[THE PROBLEM] Look below for the line that contains "Before and after one commit to tjhavranek/erc-ai-feedback, a", then copy it and each following line exactly, through and including the line that contains "one clause rather".

[AVAILABLE DATA]
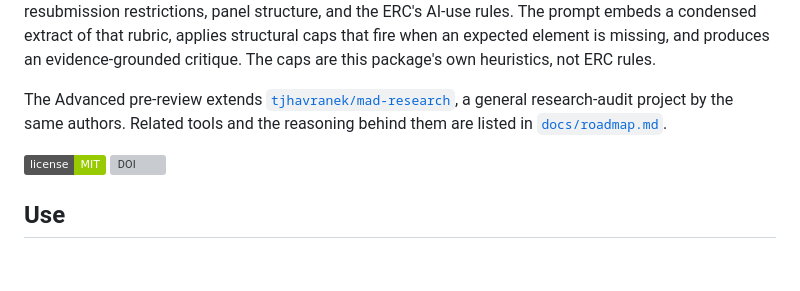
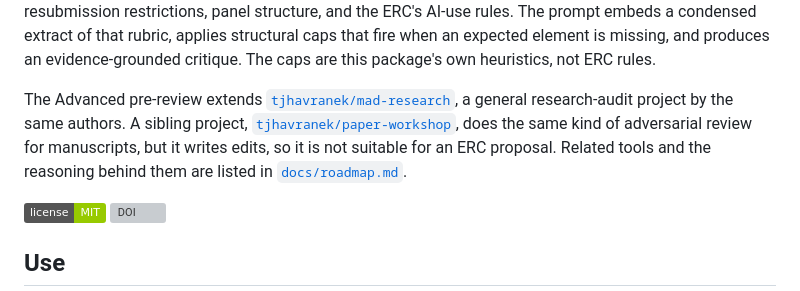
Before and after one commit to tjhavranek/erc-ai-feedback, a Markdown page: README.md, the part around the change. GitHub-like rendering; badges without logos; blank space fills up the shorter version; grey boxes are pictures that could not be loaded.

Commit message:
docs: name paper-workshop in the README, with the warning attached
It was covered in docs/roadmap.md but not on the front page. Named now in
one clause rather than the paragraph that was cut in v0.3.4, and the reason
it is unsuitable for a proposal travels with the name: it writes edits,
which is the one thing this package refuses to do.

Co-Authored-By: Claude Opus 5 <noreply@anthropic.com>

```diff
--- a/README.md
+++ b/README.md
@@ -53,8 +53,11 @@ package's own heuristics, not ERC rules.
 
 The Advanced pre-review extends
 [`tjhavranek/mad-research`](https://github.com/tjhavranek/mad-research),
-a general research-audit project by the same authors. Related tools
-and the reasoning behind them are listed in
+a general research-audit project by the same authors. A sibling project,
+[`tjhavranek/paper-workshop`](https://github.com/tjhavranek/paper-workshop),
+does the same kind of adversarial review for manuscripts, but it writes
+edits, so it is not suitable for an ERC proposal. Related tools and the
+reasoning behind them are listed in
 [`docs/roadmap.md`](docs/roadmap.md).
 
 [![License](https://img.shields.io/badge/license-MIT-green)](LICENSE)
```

...

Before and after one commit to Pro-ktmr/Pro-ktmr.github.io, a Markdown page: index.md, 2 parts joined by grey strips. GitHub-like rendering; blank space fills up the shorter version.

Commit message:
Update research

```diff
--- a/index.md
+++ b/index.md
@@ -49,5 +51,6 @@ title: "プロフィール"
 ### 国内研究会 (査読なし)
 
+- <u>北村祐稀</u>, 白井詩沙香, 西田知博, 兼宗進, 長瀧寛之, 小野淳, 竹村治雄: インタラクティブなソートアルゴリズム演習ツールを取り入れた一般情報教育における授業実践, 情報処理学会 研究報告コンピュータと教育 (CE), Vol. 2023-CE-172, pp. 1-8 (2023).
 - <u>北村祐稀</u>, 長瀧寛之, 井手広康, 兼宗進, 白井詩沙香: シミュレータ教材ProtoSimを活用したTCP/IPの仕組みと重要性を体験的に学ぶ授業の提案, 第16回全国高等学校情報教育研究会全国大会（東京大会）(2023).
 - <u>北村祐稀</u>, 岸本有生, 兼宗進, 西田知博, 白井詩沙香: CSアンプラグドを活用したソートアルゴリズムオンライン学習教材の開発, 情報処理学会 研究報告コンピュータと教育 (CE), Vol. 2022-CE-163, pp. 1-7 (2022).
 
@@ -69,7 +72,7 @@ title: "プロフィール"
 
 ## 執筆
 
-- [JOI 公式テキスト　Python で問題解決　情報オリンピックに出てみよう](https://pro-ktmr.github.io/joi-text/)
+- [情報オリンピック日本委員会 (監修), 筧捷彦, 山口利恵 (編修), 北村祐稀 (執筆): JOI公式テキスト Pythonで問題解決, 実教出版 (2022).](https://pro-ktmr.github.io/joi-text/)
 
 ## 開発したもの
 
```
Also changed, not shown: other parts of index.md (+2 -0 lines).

[RESULT]
Before and after one commit to tjhavranek/erc-ai-feedback, a Markdown page: README.md, the part around the change. GitHub-like rendering; badges without logos; blank space fills up the shorter version; grey boxes are pictures that could not be loaded.

Commit message:
docs: name paper-workshop in the README, with the warning attached
It was covered in docs/roadmap.md but not on the front page. Named now in
one clause rather than the paragraph that was cut in v0.3.4, and the reason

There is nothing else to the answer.